(Screenshot and code edit data)
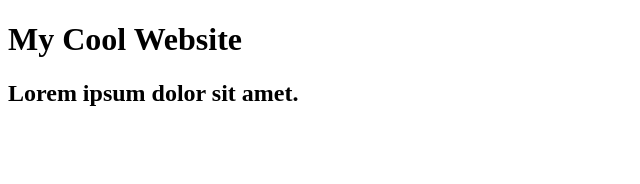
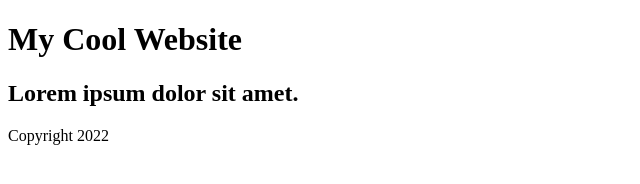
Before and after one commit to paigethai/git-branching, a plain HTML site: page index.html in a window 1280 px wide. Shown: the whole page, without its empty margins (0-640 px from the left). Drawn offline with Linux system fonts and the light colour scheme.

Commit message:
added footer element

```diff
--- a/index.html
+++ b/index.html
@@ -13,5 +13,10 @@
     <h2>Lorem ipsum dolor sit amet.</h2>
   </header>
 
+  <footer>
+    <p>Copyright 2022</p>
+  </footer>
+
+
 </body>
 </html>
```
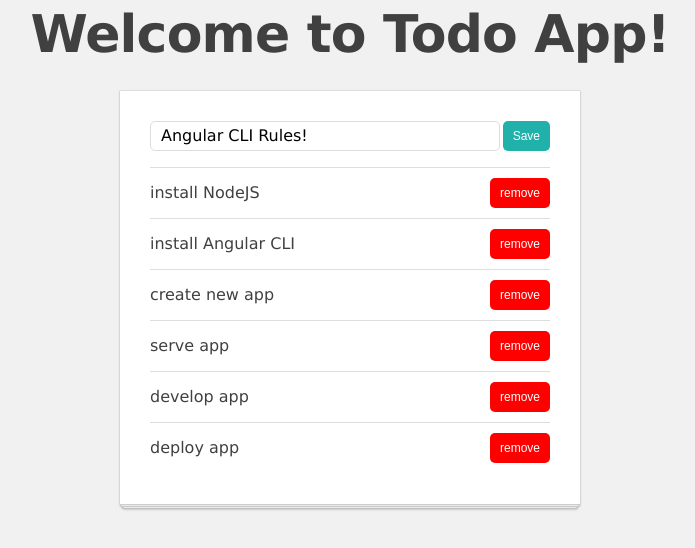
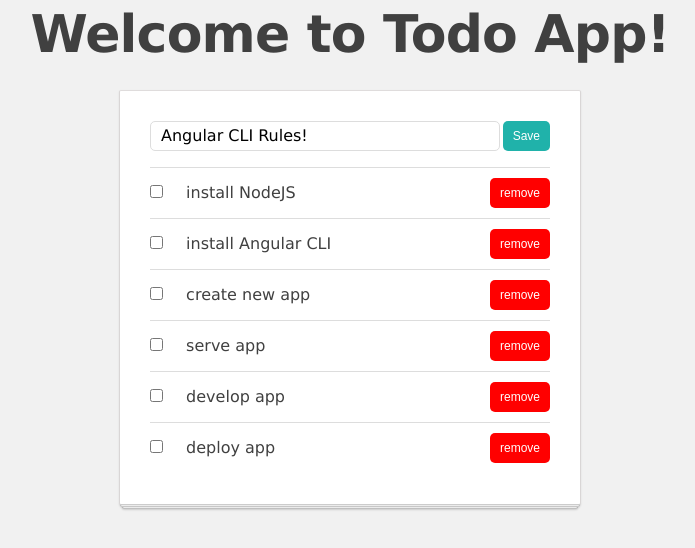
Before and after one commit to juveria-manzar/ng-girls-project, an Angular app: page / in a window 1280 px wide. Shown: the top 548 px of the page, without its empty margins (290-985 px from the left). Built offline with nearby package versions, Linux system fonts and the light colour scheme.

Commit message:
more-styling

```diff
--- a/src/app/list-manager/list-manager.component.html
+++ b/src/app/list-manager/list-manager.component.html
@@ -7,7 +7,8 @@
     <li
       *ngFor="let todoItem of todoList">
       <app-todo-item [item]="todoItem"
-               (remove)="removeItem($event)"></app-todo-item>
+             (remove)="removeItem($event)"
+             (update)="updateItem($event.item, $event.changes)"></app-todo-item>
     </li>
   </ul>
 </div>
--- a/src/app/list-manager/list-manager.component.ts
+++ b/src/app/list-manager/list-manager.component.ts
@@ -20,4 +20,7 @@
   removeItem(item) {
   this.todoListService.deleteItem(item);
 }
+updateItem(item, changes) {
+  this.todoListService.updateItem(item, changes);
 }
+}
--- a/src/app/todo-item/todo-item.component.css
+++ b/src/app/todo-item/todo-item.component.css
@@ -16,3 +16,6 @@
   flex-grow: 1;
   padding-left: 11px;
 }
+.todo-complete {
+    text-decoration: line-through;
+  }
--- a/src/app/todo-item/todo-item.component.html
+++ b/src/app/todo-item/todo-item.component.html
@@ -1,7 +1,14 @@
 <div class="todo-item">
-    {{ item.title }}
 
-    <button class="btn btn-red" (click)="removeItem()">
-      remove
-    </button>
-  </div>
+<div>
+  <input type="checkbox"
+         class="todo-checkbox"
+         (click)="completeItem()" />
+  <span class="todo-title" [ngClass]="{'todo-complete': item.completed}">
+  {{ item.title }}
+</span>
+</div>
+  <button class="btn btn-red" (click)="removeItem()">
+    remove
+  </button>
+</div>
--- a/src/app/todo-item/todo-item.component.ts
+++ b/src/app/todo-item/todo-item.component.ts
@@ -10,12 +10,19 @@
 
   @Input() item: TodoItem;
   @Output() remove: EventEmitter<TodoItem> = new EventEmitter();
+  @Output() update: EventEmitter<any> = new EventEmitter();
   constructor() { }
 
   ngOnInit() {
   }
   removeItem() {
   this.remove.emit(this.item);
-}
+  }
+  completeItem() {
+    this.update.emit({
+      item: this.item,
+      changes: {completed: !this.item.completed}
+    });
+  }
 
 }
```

==

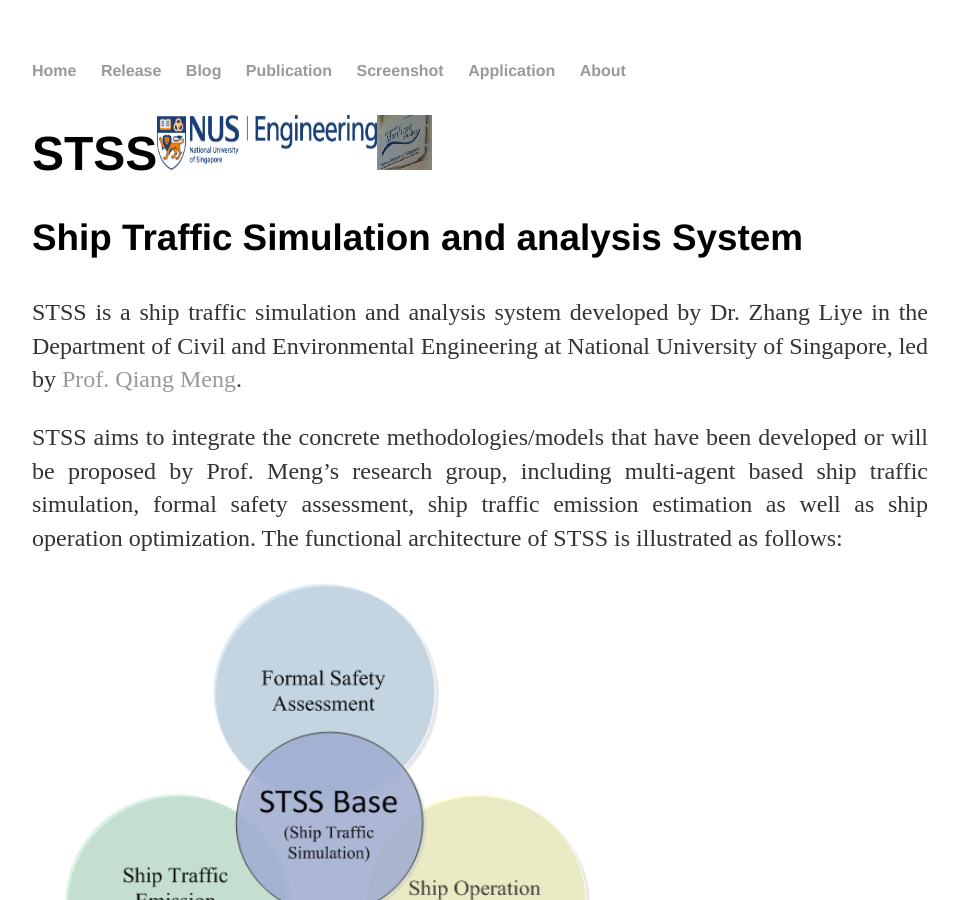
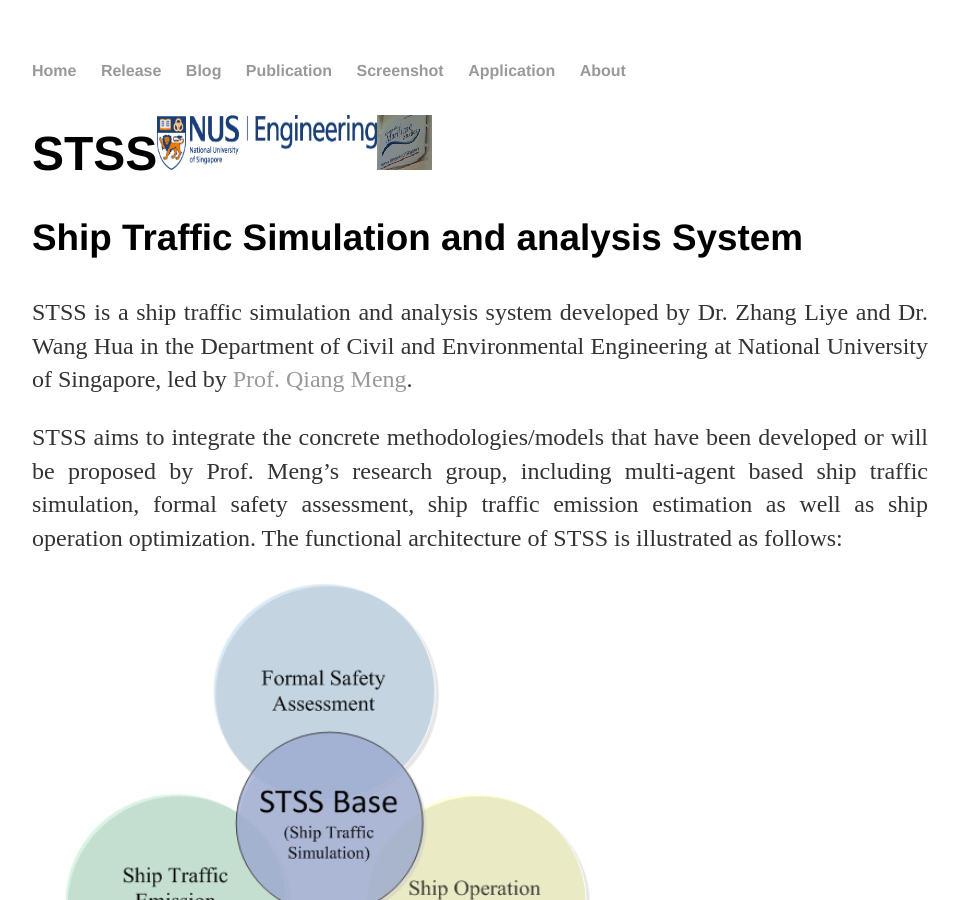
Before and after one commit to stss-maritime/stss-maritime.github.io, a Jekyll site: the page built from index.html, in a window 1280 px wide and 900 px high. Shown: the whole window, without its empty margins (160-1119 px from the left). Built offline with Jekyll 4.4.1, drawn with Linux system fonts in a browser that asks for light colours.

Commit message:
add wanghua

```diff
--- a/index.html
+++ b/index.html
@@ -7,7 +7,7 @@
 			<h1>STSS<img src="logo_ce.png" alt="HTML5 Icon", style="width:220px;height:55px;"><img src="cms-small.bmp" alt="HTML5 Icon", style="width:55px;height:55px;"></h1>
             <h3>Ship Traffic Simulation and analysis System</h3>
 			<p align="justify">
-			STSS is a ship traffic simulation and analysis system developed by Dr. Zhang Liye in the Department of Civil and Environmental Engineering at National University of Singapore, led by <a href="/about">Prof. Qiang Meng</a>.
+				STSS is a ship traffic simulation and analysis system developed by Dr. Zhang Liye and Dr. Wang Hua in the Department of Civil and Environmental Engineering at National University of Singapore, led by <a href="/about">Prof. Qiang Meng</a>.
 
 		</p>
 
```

## Exercise
From the data above, copy each line that holds "class".

## Task response
 <div class="todo-item">
-    <button class="btn btn-red" (click)="removeItem()">
+         class="todo-checkbox"
+  <span class="todo-title" [ngClass]="{'todo-complete': item.completed}">
+  <button class="btn btn-red" (click)="removeItem()">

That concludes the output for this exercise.